((

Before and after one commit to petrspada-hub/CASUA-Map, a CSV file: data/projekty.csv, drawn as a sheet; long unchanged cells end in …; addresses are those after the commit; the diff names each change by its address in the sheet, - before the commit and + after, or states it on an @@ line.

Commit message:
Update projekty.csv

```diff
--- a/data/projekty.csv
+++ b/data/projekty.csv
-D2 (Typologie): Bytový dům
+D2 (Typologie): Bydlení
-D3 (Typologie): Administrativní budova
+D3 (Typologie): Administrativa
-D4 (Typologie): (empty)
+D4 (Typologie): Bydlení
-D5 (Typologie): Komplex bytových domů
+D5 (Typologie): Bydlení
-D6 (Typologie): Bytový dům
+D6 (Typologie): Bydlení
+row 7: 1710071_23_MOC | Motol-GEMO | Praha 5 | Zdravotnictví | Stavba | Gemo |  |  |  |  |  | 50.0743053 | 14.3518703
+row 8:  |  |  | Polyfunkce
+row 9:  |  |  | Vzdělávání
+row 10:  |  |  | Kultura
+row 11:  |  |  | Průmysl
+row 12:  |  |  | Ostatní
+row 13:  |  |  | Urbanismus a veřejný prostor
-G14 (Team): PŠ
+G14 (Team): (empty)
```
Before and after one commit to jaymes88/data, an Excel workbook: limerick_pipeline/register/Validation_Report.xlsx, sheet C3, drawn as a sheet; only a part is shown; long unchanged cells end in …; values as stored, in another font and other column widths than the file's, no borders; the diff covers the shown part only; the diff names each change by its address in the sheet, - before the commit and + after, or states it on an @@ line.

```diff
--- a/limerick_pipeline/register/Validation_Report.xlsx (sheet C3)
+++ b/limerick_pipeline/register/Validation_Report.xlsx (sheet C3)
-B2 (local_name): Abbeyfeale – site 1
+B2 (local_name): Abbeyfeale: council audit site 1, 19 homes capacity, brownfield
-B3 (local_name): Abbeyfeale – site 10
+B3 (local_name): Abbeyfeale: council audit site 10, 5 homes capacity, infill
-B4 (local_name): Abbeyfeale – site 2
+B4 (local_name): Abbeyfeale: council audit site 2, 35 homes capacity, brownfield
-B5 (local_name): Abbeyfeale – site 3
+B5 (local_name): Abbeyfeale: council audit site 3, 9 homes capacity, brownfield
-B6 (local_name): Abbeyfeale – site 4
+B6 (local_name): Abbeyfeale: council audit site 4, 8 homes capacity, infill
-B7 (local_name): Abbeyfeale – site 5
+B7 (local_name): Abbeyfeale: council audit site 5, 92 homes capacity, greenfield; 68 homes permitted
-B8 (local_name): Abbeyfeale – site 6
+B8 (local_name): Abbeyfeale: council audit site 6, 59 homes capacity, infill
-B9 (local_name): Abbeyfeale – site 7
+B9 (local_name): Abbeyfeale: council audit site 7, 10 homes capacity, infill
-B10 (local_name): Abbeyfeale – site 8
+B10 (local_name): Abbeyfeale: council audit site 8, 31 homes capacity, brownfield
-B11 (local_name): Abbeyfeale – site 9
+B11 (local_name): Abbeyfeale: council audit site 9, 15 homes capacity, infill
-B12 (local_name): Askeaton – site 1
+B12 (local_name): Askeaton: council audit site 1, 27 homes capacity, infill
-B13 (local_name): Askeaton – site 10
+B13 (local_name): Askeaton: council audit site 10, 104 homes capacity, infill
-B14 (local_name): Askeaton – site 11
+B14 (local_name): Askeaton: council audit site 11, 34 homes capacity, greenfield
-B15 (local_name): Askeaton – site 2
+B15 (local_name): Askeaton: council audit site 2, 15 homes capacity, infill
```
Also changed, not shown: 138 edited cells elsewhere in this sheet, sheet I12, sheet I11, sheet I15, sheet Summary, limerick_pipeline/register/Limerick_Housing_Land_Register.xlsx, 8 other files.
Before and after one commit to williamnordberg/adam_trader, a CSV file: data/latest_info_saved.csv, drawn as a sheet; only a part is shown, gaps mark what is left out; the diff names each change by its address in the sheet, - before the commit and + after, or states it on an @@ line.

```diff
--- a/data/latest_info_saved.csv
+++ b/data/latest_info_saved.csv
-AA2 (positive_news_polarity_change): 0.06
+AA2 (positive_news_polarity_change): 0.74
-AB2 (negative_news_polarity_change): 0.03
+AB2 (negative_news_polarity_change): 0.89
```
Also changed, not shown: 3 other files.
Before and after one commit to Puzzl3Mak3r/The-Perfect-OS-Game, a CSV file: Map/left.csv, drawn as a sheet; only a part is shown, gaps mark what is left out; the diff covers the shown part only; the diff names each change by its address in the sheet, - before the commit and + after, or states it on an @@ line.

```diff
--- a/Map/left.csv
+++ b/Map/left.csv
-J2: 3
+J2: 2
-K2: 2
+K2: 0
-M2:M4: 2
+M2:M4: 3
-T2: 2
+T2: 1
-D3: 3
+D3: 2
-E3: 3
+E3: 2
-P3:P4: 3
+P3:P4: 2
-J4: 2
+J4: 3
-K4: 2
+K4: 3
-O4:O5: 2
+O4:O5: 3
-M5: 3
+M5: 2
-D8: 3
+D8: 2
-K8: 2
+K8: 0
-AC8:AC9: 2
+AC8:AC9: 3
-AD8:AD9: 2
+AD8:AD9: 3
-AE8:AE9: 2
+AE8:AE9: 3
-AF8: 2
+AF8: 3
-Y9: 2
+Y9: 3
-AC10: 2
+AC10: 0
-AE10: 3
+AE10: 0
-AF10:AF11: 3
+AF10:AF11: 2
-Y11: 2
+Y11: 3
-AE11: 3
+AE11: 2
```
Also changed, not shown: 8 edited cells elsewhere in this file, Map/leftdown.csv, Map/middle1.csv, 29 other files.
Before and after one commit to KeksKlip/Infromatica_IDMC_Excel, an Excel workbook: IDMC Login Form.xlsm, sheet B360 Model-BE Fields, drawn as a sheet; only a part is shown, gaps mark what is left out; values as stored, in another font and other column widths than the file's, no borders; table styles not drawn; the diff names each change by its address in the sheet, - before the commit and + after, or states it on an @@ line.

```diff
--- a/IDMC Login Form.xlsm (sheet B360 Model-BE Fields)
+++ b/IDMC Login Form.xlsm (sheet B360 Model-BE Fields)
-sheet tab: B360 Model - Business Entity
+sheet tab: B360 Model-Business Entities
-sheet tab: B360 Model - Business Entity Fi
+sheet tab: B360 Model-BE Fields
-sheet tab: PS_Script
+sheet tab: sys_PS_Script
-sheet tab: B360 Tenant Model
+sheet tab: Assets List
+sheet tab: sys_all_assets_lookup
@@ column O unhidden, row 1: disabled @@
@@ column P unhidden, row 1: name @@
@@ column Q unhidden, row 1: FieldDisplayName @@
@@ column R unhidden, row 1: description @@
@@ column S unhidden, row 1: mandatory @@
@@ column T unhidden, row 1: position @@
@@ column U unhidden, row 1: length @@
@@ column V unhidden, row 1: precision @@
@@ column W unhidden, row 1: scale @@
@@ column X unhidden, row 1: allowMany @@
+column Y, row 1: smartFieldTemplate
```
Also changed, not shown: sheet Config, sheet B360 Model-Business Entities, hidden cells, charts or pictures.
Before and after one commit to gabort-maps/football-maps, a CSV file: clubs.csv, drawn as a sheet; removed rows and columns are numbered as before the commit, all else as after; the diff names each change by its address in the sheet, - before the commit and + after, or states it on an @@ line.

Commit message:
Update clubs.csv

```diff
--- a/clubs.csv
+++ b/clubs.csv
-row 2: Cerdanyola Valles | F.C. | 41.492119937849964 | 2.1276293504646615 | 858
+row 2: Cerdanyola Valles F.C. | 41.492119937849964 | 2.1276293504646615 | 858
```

))

TASK BRIEF. Every line of the data above that contains the word "Model" should be counted; please give the total alone.

ANSWER TO THE EXERCISE. 9